-Wendy Lyall: "There was a huge variety of terrain, extremes in temperature, I felt quite unprepared for both." "Waking up in a new state and being told to get on the bike by new crew members, the surreal experience of that magnifies what a huge thing this is." -Heather Sappenfield: "I didn't need to spend any more time on my bike than was absolutely necessary." "It's a great experience that's difficult physically and mentally. The personal interaction between everybody there together in an enclosed space trying to get this thing done and do it well tests your mental and spiritual well being and asks Å’How big can you be?'." -Kerry White: "There were moments I wasn't sure I would make it back on my bike. I had muscle spasms in my hamstrings but overall I felt pretty good." "We had people on our crew who gave up two weeks of their job to come out here and suffer.
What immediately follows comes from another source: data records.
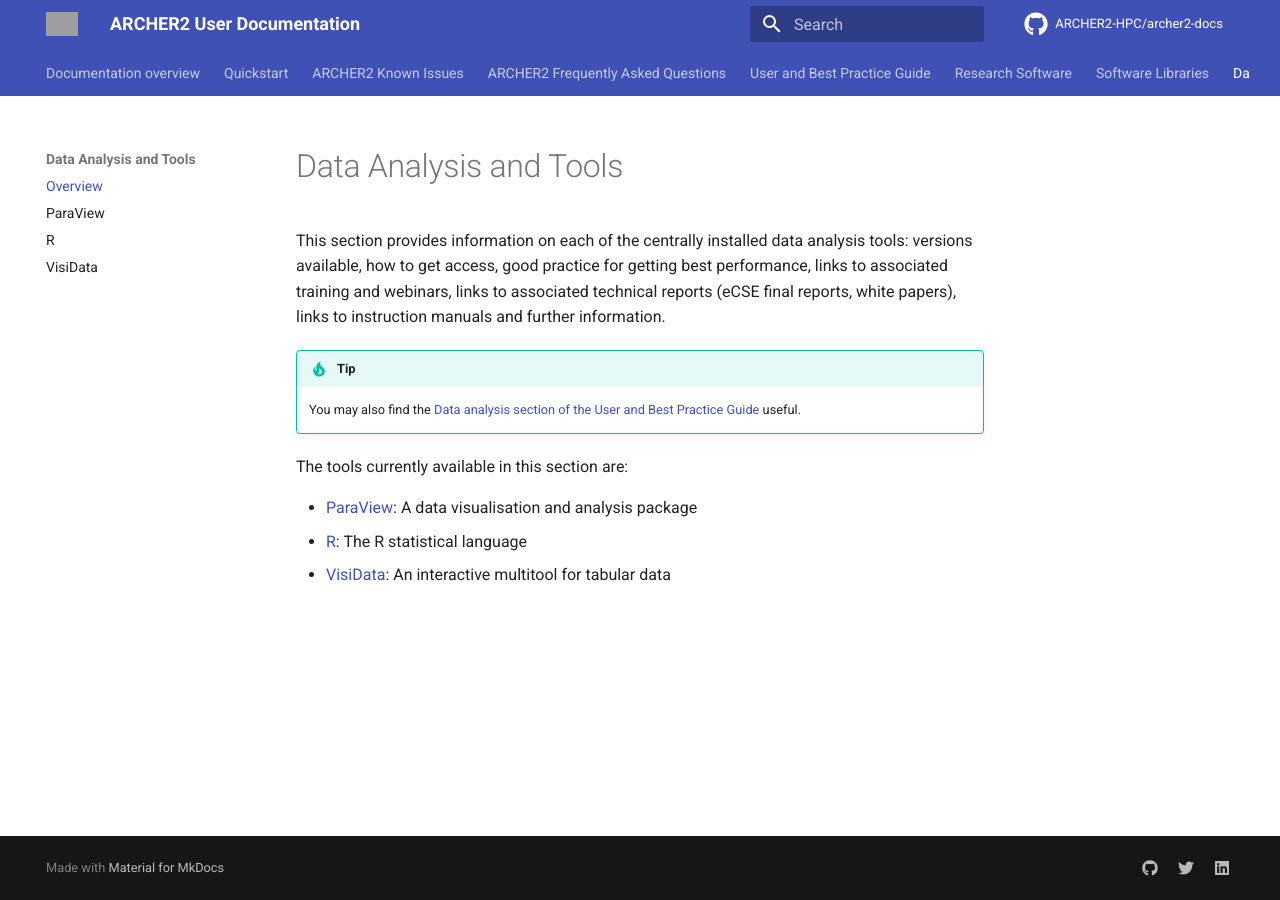
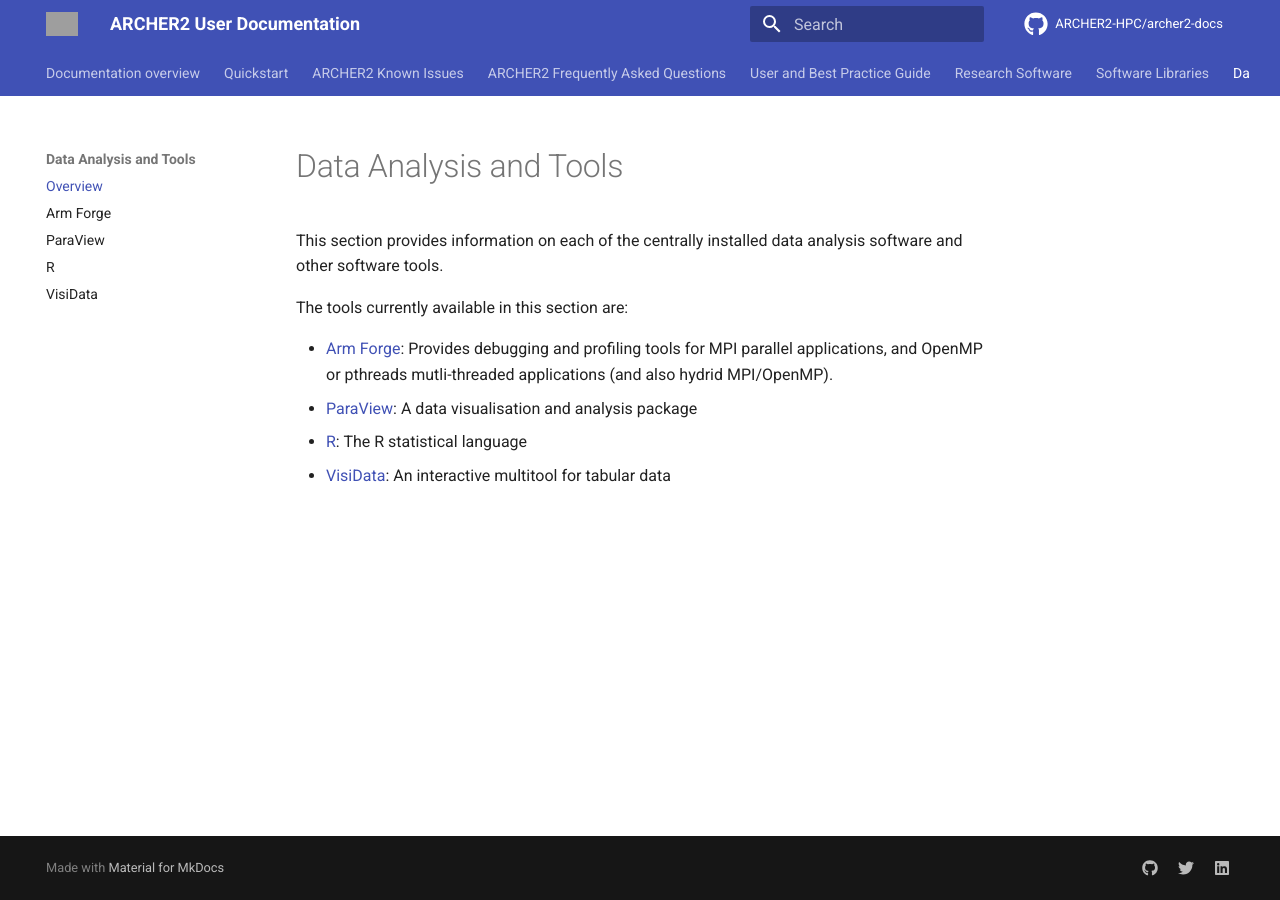
Before and after one commit to ARCHER2-HPC/archer2-docs, an MkDocs documentation site: the page built from docs/data-tools/index.md, in a window 1280 px wide. Built offline with MkDocs 1.6.1 and Material for MkDocs 9.7.7, drawn with Linux system fonts in a browser that asks for light colours; comment, search, counter and statistics services are not loaded; grey boxes are pictures that could not be loaded.

Commit message:
Updates documentation text for new Arm Forge.

```diff
--- a/docs/data-tools/index.md
+++ b/docs/data-tools/index.md
@@ -1,17 +1,12 @@
 # Data Analysis and Tools
 
 This section provides information on each of the centrally installed
-data analysis tools: versions available, how to get access, good
-practice for getting best performance, links to associated training and
-webinars, links to associated technical reports (eCSE final reports,
-white papers), links to instruction manuals and further information.
-
-!!! tip
-    You may also find the [Data analysis section of the User and
-    Best Practice Guide](../user-guide/data/) useful.
+data analysis software and other software tools.
 
 The tools currently available in this section are:
 
+- [Arm Forge](arm-forge.md): Provides debugging and profiling tools for MPI parallel applications, and
+OpenMP or pthreads mutli-threaded applications (and also hydrid MPI/OpenMP).
 - [ParaView](paraview.md): A data visualisation and analysis package
 - [R](cray-r.md): The R statistical language
 - [VisiData](visidata.md): An interactive multitool for tabular data
--- a/mkdocs.yml
+++ b/mkdocs.yml
@@ -105,6 +105,7 @@
     - "Trilinos": software-libraries/trilinos.md
   - "Data Analysis and Tools":
     - "Overview": data-tools/index.md
+    - "Arm Forge": data-tools/arm-forge.md
     - "ParaView": data-tools/paraview.md
     - "R": data-tools/cray-r.md
     - "VisiData": data-tools/visidata.md
```
Also changed, not shown: docs/data-tools/arm-forge.md (+5 -5 lines), docs/user-guide/debug.md (+10 -0 lines), docs/user-guide/profile.md (+9 -0 lines).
No sleep, no pay, running out of gas Ë† panic after panic but in the end, they got to be very good."
Just Sweat - No Tears, four-person mixed
-Russell Carter: "About 1,000 kilometers out, a Saab came out of nowhere at an intersection. I got a bruise and the adrenaline from that carried me on in. I dislocated my finger but I just wiggled that in." "Concentrating on my finger made me think about my backside a little less." "Toughest part was the Appalachians. They didn't look too bad on the map but you got there at night and thought, Å’Where did these come from?'"
-Kevin May: "It's a shame I missed out on seeing country by sleeping." "We worked in pairs on eight-hour shifts so we were riding about half the time and sleeping half the time. Ideal would be to go back and see the other half." -Brian Welsh: "We're just a bunch of triathletes so we're really pleased. It's fantastic to beat some elite riders. All the riders in this race are very good; you don't do RAAM without being very good." "We trained very hard and did a lot of work on our nutrition. As the race wore on we didn't fade, we kept a constant pace throughout."
-Helen Wootton: "I'd love to come back. We've learned so much, it would be a shame not to use that knowledge again." "I've done a lot of other endurance sports but the difference is, this will provide me with more long-lasting memories. Most triathlons are over in a flash but on this race, I've had a lot of time to think about the experience and to deliberate." "This is not just about cycling; it's also about being able to get up at 2 a.m. when the temperature is really cold after only 30 minutes of sleep because the RV's been shaking about."
Coast to Coast Against Cancer, two-man-Jeff Rushton: "We wanted to break the record and our actual plan was to cross the country in six days and 14 hours but we took a wrong turn that cost us 15 minutes." "We did two hours on and two hours off and our stops were timed on a stop watch. We'd get off, eat, get massaged, our beds were ready and we'd get up an hour later and spend a half hour getting ready, so it was very structured." "The key thing for us was it was important to win but we wanted to win for the reason why we are going this, to raise awareness for cancer charities." "A huge part of the motivation was that, at the beginning of each shift, the guys read a dedication to someone who has succumbed to cancer. That made all the difference and pushed us that much farther with more purpose." "Regardless of how hard you plan for the event, you're going to have some unbelievable emotional and physical highs and lows."
-Kevin Wallace: "To actually race for something solidifies the purpose of it." "We couldn't have been a success if he hadn't learned from past experiences. To be over prepared and supported; it just ran so smoothly."